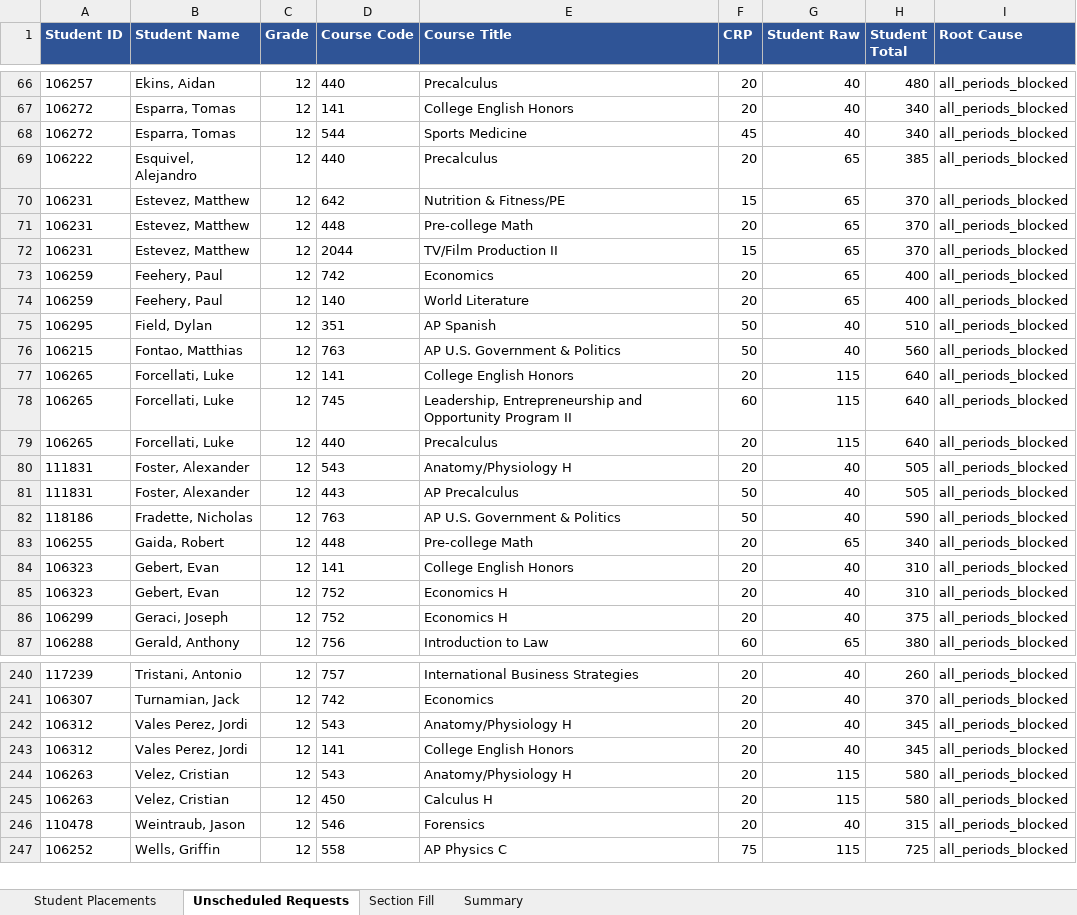
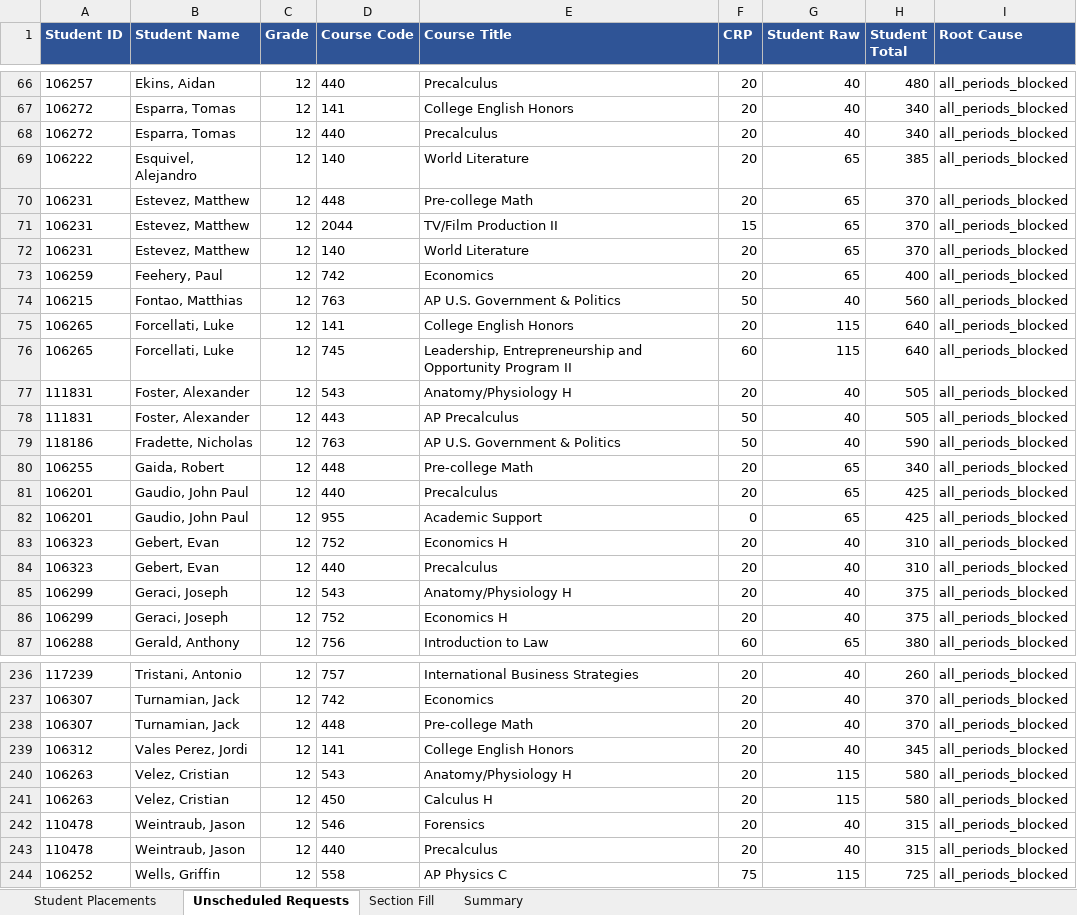
Before and after one commit to jciofalopowerllc-stack/sat-course, an Excel workbook: Job2_Student_Placements_2026_27.xlsx, sheet Unscheduled Requests, drawn as a sheet; only a part is shown, gaps mark what is left out; values as stored, in another font and other column widths than the file's, no borders; removed rows and columns are numbered as before the commit, all else as after; the diff covers the shown part only; the diff names each change by its address in the sheet, - before the commit and + after, or states it on an @@ line.

```diff
--- a/Job2_Student_Placements_2026_27.xlsx (sheet Unscheduled Requests)
+++ b/Job2_Student_Placements_2026_27.xlsx (sheet Unscheduled Requests)
-D68 (Course Code): 544
+D68 (Course Code): 440
-E68 (Course Title): Sports Medicine
+E68 (Course Title): Precalculus
-F68 (CRP): 45
+F68 (CRP): 20
-D69 (Course Code): 440
+D69 (Course Code): 140
-E69 (Course Title): Precalculus
+E69 (Course Title): World Literature
-row 70: 106231 | Estevez, Matthew | 12 | 642 | Nutrition & Fitness/PE | 15 | 65 | 370 | all_periods_blocked
+row 72: 106231 | Estevez, Matthew | 12 | 140 | World Literature | 20 | 65 | 370 | all_periods_blocked
-row 74: 106259 | Feehery, Paul | 12 | 140 | World Literature | 20 | 65 | 400 | all_periods_blocked
-row 75: 106295 | Field, Dylan | 12 | 351 | AP Spanish | 50 | 40 | 510 | all_periods_blocked
-row 79: 106265 | Forcellati, Luke | 12 | 440 | Precalculus | 20 | 115 | 640 | all_periods_blocked
-row 84: 106323 | Gebert, Evan | 12 | 141 | College English Honors | 20 | 40 | 310 | all_periods_blocked
+row 81: 106201 | Gaudio, John Paul | 12 | 440 | Precalculus | 20 | 65 | 425 | all_periods_blocked
+row 82: 106201 | Gaudio, John Paul | 12 | 955 | Academic Support | 0 | 65 | 425 | all_periods_blocked
+row 84: 106323 | Gebert, Evan | 12 | 440 | Precalculus | 20 | 40 | 310 | all_periods_blocked
+row 85: 106299 | Geraci, Joseph | 12 | 543 | Anatomy/Physiology H | 20 | 40 | 375 | all_periods_blocked
-row 242: 106312 | Vales Perez, Jordi | 12 | 543 | Anatomy/Physiology H | 20 | 40 | 345 | all_periods_blocked
+row 238: 106307 | Turnamian, Jack | 12 | 448 | Pre-college Math | 20 | 40 | 370 | all_periods_blocked
+row 243: 110478 | Weintraub, Jason | 12 | 440 | Precalculus | 20 | 40 | 315 | all_periods_blocked
```
Also changed, not shown: 46 added rows, 56 removed rows and 69 edited cells elsewhere in this sheet, sheet Student Placements, sheet Section Fill, sheet Summary, Job1_Section_Placements_2026_27.xlsx, Preflight_Validation_Report.xlsx, 4 other files.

__What you are asked to do__. Take each line above that holds the string "Requests" and copy it.

__Completed task__.
Before and after one commit to jciofalopowerllc-stack/sat-course, an Excel workbook: Job2_Student_Placements_2026_27.xlsx, sheet Unscheduled Requests, drawn as a sheet; only a part is shown, gaps mark what is left out; values as stored, in another font and other column widths than the file's, no borders; removed rows and columns are numbered as before the commit, all else as after; the diff covers the shown part only; the diff names each change by its address in the sheet, - before the commit and + after, or states it on an @@ line.
--- a/Job2_Student_Placements_2026_27.xlsx (sheet Unscheduled Requests)
+++ b/Job2_Student_Placements_2026_27.xlsx (sheet Unscheduled Requests)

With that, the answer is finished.